Yet was it normal for her insides to twitch whenever he came near? Was it normal to confess things she could never tell anyone else? Was it normal to come here three weeks before her wedding day?
“No, it’s not,” she finally whispered to herself as she looked to the evening sky, “there’s nothing normal about any of this.”
Noah came out at that moment and she smiled at him, glad he’d come back so she didn’t have to think about it any more.
“It’s going to take a few minutes,” he said as he sat down.
“That’s fine. I’m not that hungry yet.”
He looked at her then, and she saw the softness in his eyes. “I’m glad you came, Allie,” he said.
“Me too. I almost didn’t, though.”
“Why did you come?”
I was compelled, she wanted to say, but didn’t.
“Just to see you, to find out what you’ve been up to. To see how you are.”
He wondered if that was all, but didn’t question further. Instead he changed the subject. “By the way.
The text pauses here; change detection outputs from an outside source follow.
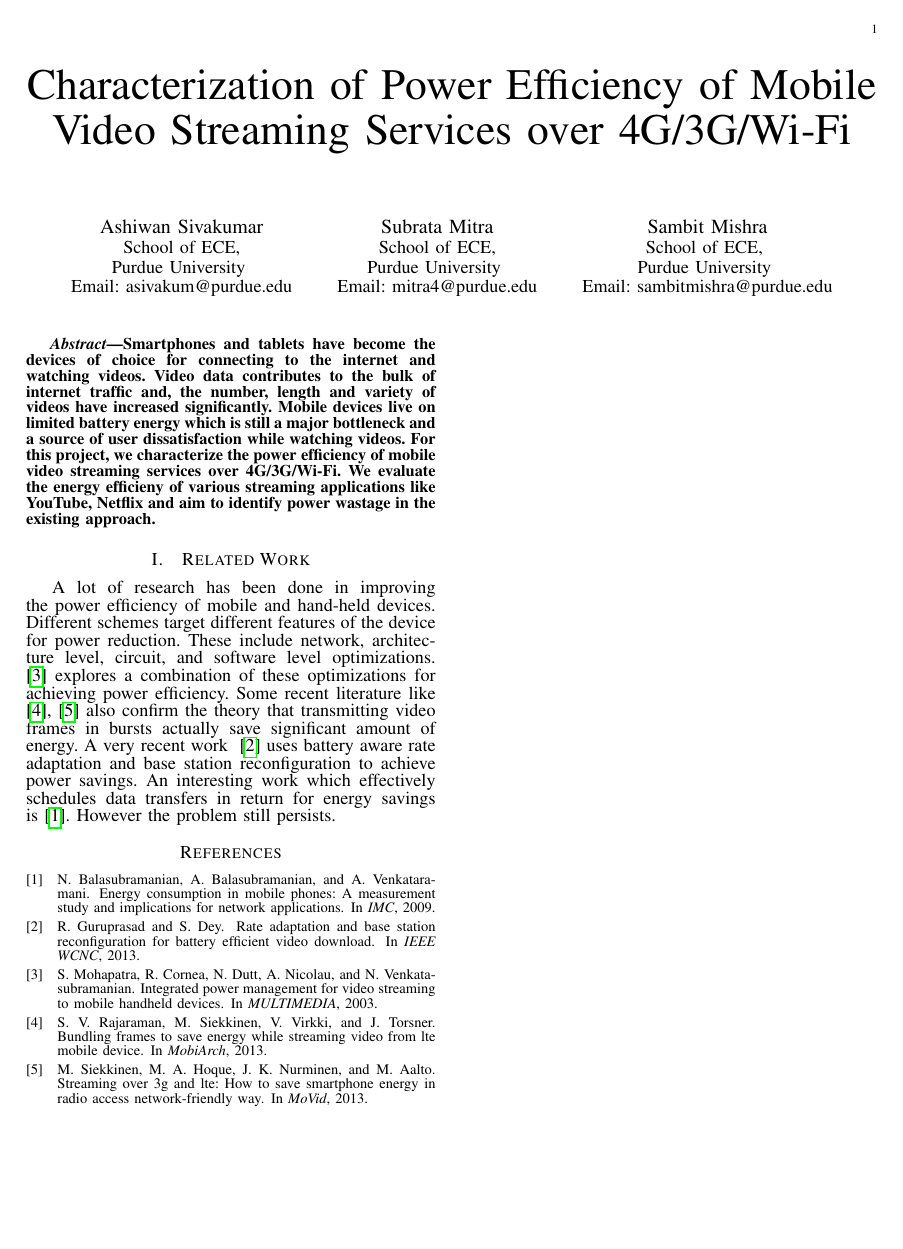
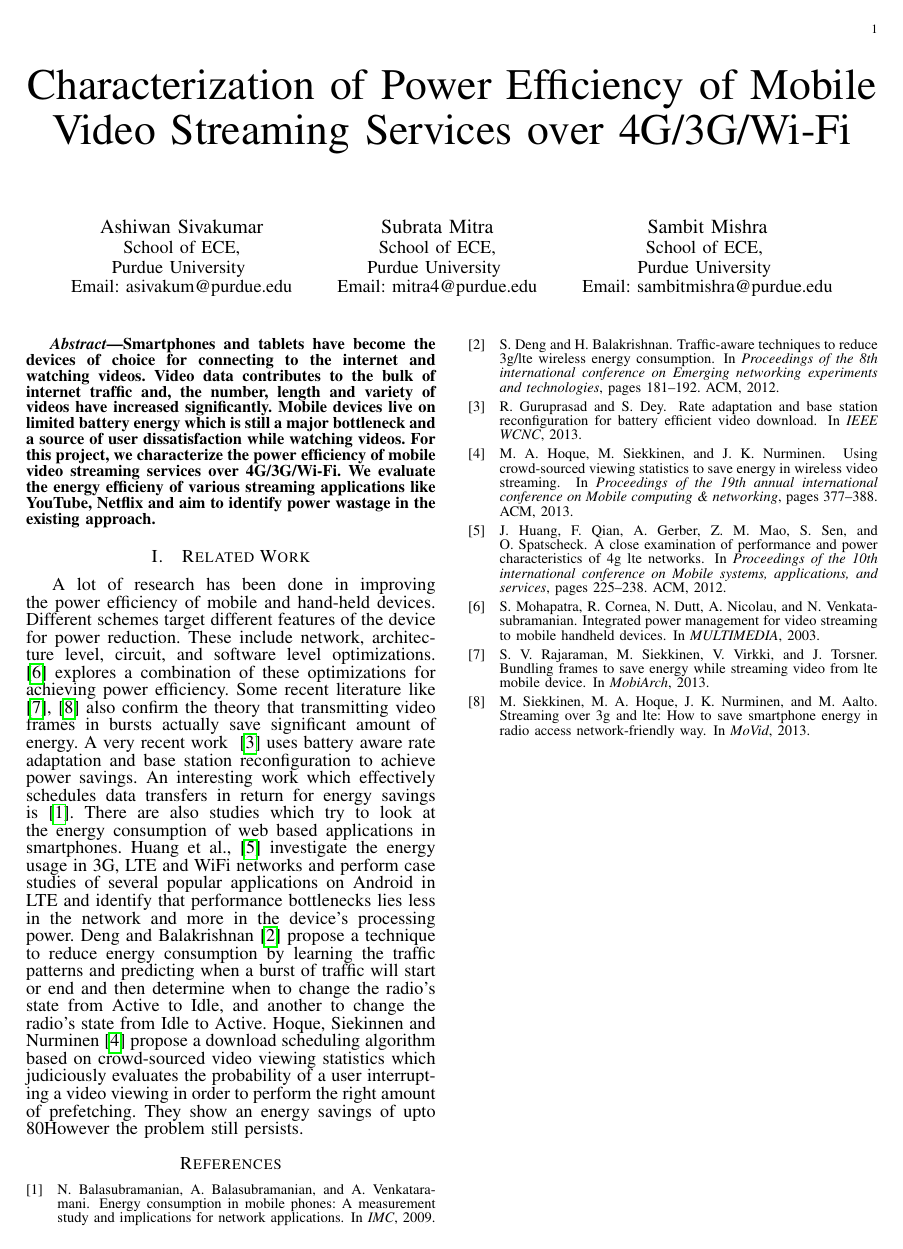
Before and after one commit to subrata4096/video_streaming_paper, a LaTeX paper (top.tex, which reads biblio.bib, sec_related_work.tex): the whole page. The pictures show the PDF file top.pdf that the author committed with the source.

Commit message:
added related work

```diff
--- a/biblio.bib
+++ b/biblio.bib
@@ -111,3 +111,31 @@ year={2013},
  booktitle ={IMC},
  year = {2009}
 }
+
+@inproceedings{huang2012close,
+  title={A close examination of performance and power characteristics of 4G LTE networks},
+  author={Huang, Junxian and Qian, Feng and Gerber, Alexandre and Mao, Z Morley and Sen, Subhabrata and Spatscheck, Oliver},
+  booktitle={Proceedings of the 10th international conference on Mobile systems, applications, and services},
+  pages={225--238},
+  year={2012},
+  organization={ACM}
+}
+
+@inproceedings{deng2012traffic,
+  title={Traffic-aware techniques to reduce 3g/lte wireless energy consumption},
+  author={Deng, Shuo and Balakrishnan, Hari},
+  booktitle={Proceedings of the 8th international conference on Emerging networking experiments and technologies},
+  pages={181--192},
+  year={2012},
+  organization={ACM}
+}
+
+
+@inproceedings{hoque2013using,
+  title={Using crowd-sourced viewing statistics to save energy in wireless video streaming},
+  author={Hoque, Mohammad Ashraful and Siekkinen, Matti and Nurminen, Jukka K},
+  booktitle={Proceedings of the 19th annual international conference on Mobile computing \& networking},
+  pages={377--388},
+  year={2013},
+  organization={ACM}
+}
--- a/sec_related_work.tex
+++ b/sec_related_work.tex
@@ -1,3 +1,6 @@
 \section{Related Work}
 %mod test-sambit
-A lot of research has been done in improving the power efficiency of mobile and hand-held devices. Different schemes target different features of the device for power reduction. These include network, architecture level, circuit, and software level optimizations. ~\cite{mohapatra_mm03} explores a combination of these optimizations for achieving power efficiency. Some recent literature like ~\cite{mobiarch,movid} also confirm the theory that transmitting video frames in bursts actually save significant amount of energy. A very recent work ~\cite{ucsd_wcnc} uses battery aware rate adaptation and base station reconfiguration to achieve power savings. An interesting work which effectively schedules data transfers in return for energy savings is~\cite{balasubramanian_imc09}. However the problem still persists.
+A lot of research has been done in improving the power efficiency of mobile and hand-held devices. Different schemes target different features of the device for power reduction. These include network, architecture level, circuit, and software level optimizations. ~\cite{mohapatra_mm03} explores a combination of these optimizations for achieving power efficiency. Some recent literature like ~\cite{mobiarch,movid} also confirm the theory that transmitting video frames in bursts actually save significant amount of energy. A very recent work ~\cite{ucsd_wcnc} uses battery aware rate adaptation and base station reconfiguration to achieve power savings. An interesting work which effectively schedules data transfers in return for energy savings is~\cite{balasubramanian_imc09}. There are also studies which try to look at the energy consumption of web based applications in smartphones. Huang et al.,\cite{huang2012close} investigate the energy usage in 3G, LTE and WiFi networks and perform case studies of several popular applications on Android in LTE and identify that performance bottlenecks lies less in the network and more in the device's processing power.
+Deng and Balakrishnan\cite{deng2012traffic} propose a technique to reduce energy consumption by learning the traffic patterns and predicting when a burst of traffic will start or end and then determine when to change the radio's state from Active to Idle, and another to change the radio's state from Idle to Active.
+Hoque, Siekinnen and Nurminen\cite{hoque2013using} propose a download scheduling algorithm based on crowd-sourced video viewing statistics which judiciously evaluates the probability of a user interrupting a video viewing in order to perform the right amount of prefetching. They show an energy savings of upto 80%.
+However the problem still persists.
```
Also changed, not shown: top.bbl, top.pdf, 3 other files.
I’ve been meaning to ask, do you still paint?”
She shook her head. “Not any more.”
He was stunned. “Why not? You have so much talent.”
“It’s a long story.”
“I’ve got all night,” he answered.
“Did you really think I was talented?” she asked quietly.
“C’mon,” he said, reaching out for her hand. “I want to show you something.”
She got up and followed him through the door to the living room. He stopped in front of the fireplace and pointed to the painting that hung above the mantelpiece. She gasped, surprised she hadn’t noticed it earlier, more surprised it was here at all.
“You kept it’?”
“Of course I kept it. It’s wonderful.”